    there is a demand - market, for those seeking protection while willing to sacrifice some features &
    put up with other "inconveniences". Essentially paying more.
    So, I really hope we see some quality products to fill this gap.
  • OS update would have protected users....
  • Wrong. Reading is hard.
  • This has not been a good week for Android security. And that's very troubling.
  • Wrong, nothing to do with Android.
  • But everything to do with Google...
  • If it affects mostly Android devices, then it has a lot to do with Android.
  • As a developer, I can tell you that this is not an Android, Google or Firebase issue. It is a developer issue. By default, Firebase doesn't add any security rules to any of their services including the database. It is the developer's responsibility to add those rules, which, quite frankly, are stupid easy to implement. If a developer fails to do such, all one needs to do is get the url of the request and you can potentially see all the data from the database in json format.
  • Good to know, and I assume the major apps on my phone from banking and email services as well as the well known social media apps won't be effected?
  • Wow.
    Maybe Firebase should by default add some level of protection.
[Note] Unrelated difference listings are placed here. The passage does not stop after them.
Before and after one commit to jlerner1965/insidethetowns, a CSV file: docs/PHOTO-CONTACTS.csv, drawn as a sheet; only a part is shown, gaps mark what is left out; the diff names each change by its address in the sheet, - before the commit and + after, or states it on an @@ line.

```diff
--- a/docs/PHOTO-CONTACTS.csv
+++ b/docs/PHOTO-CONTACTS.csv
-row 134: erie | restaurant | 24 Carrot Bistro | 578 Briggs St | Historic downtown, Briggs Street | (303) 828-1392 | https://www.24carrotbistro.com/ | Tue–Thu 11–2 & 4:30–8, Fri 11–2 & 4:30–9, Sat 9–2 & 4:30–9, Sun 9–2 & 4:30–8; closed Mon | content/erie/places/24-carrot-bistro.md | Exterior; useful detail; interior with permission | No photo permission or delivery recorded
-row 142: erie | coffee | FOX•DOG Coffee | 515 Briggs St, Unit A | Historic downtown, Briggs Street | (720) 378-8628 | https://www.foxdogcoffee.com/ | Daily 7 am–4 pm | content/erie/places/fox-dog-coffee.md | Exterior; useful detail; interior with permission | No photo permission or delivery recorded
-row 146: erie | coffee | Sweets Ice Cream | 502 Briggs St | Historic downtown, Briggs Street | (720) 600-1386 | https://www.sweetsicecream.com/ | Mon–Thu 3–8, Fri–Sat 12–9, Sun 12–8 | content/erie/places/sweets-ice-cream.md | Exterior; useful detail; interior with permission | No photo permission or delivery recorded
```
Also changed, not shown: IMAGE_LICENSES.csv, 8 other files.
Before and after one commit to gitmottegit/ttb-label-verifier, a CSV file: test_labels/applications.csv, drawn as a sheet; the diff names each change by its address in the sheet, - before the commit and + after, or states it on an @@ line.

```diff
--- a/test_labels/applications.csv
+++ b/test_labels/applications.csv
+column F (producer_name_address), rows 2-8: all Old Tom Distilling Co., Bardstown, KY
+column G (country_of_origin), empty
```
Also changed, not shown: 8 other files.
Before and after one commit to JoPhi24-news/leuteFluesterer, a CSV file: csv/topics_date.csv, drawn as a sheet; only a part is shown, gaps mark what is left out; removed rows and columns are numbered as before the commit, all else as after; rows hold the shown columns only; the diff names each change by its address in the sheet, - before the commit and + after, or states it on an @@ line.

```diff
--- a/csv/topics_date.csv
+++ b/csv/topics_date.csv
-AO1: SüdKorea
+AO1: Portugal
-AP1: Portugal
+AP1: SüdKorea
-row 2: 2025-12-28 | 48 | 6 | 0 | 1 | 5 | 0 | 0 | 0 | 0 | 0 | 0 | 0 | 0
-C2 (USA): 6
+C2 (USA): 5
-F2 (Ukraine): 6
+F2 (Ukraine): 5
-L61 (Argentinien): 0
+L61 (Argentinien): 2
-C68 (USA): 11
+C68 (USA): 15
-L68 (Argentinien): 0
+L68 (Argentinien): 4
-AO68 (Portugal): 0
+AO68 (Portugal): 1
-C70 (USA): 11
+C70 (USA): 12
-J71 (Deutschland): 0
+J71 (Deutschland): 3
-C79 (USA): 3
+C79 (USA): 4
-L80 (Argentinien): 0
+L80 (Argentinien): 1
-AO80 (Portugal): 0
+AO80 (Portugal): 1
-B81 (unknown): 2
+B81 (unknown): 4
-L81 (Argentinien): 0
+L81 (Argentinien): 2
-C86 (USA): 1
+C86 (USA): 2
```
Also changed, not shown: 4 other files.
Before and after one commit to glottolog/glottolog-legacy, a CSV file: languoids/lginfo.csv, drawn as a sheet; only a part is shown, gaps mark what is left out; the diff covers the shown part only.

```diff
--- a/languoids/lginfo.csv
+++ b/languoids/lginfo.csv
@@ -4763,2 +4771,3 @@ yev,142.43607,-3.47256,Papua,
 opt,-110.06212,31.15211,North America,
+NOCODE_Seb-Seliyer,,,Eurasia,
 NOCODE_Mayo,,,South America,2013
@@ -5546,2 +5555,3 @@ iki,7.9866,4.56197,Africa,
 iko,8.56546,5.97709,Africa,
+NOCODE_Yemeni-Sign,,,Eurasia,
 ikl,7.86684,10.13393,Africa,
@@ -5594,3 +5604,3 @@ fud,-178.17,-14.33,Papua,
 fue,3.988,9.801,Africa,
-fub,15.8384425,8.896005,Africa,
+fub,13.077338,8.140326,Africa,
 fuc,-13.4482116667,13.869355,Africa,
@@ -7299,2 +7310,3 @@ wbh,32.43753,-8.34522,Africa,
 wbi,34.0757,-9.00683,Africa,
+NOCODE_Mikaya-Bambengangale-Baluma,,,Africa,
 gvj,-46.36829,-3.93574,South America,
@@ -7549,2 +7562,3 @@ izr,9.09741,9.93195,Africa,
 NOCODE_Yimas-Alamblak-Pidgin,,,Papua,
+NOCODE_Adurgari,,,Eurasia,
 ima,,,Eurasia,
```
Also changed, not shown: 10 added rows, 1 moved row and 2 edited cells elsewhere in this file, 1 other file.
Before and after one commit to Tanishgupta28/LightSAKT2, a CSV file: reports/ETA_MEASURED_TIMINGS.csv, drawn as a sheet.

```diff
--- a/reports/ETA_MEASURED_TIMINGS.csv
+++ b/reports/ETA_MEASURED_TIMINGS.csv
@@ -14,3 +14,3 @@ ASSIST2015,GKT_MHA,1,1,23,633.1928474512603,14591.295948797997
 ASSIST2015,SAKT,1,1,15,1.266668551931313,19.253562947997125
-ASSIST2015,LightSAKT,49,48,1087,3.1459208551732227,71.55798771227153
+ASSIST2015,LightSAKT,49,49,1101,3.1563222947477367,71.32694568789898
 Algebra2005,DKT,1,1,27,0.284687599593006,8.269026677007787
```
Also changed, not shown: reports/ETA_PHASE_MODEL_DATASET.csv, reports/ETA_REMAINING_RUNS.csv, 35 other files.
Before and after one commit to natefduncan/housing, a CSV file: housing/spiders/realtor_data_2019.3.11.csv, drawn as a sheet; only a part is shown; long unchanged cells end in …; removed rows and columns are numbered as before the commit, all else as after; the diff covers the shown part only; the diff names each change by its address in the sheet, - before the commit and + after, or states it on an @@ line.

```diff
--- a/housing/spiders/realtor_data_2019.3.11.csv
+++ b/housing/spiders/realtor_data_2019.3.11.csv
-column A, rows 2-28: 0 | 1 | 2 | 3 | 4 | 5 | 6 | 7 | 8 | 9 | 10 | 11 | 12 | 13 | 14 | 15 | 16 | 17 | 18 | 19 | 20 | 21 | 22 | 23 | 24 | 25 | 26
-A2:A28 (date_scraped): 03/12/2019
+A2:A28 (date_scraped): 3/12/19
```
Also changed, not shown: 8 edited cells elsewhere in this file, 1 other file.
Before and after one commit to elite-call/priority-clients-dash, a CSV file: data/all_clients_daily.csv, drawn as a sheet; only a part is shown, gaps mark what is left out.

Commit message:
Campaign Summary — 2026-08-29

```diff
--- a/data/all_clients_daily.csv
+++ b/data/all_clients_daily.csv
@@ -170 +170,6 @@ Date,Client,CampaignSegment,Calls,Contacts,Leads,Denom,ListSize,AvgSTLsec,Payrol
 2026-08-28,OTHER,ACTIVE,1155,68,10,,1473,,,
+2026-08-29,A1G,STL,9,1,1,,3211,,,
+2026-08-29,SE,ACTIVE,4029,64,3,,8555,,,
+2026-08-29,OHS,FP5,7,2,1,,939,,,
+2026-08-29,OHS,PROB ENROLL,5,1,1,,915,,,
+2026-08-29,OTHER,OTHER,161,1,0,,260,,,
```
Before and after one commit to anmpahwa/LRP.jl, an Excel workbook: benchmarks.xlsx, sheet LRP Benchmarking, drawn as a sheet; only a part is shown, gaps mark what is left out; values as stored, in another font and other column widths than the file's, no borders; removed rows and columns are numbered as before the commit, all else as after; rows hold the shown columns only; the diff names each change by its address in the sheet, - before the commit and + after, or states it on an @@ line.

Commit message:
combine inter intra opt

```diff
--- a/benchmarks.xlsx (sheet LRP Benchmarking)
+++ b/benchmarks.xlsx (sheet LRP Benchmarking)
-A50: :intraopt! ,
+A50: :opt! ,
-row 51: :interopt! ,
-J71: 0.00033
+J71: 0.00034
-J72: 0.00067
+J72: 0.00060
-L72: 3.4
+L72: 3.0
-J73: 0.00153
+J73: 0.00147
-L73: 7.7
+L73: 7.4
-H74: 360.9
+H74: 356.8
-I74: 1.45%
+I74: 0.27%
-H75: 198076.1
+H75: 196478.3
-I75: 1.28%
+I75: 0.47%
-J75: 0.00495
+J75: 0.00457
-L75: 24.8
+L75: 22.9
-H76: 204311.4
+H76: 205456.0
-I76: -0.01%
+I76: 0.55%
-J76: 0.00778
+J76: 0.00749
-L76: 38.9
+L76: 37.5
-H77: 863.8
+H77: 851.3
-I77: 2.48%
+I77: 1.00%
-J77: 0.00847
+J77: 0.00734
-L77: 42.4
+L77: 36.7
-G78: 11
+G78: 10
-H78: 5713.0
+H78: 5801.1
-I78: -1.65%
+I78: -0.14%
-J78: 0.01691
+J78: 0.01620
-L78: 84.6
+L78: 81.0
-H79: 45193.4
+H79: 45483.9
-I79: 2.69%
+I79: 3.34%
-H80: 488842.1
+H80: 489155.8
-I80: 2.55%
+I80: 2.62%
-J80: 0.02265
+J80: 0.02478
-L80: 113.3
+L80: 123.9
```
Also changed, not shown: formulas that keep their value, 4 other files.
I've worked with different types of databases from Access to SQL Server on the Windows side - and they pretty much at least - default - out to password protect their databases... The database should always close after each transaction... Or time out on the server side... Now - Object Databases - I have not worked with... or with Firebase. Regardless - this does not boad well for the quality of those apps or the ability of those - so called developers... and having those discretionary apps on Google Play - that is questionable at best...
  • Great just great.
  • Great thanks.
  • Great
  • Ok
  • Microsoft should tell the world about this... Google would if rolls were reversed...
  • If rolls were reversed, you'd get butter on the table!
  • Ha ha ha... Got me there... 😁
  • Except it has nothing to do with Android.
  • But it has everything to do with Google...
  • Nope
  • As I understand it these very insecure apps are in the Google app store?
    The app store we are led to believe is safe because Google polices it?
  • The "4 million+ PHI (Protected Health Information) records" IF they really are PHI, is an extremely serious issue that could land developers in jail with crushing financial penalties. PHI is not even allowed to be emailed. Exposing PHI is unlike other kinds of data breaches. HIPPA rules - which cover PHI have some very nasty penalties including jail time and fines PER INCIDENT which are escalated in severity to cover repeat/indifferent offenders and if these really do qualify as PHI and if HIPPA's enforcement becomes aware of this... those developer's are about to have a very, very bad day.
  • If it is a developer or team that is responsible - yes - they are going to have very tough times ahead of them.
  • This problem can only be either complacency or sabotage by a disgruntled employee.
  • Best to stop ******* off the very employees that are responsible for so much within a company...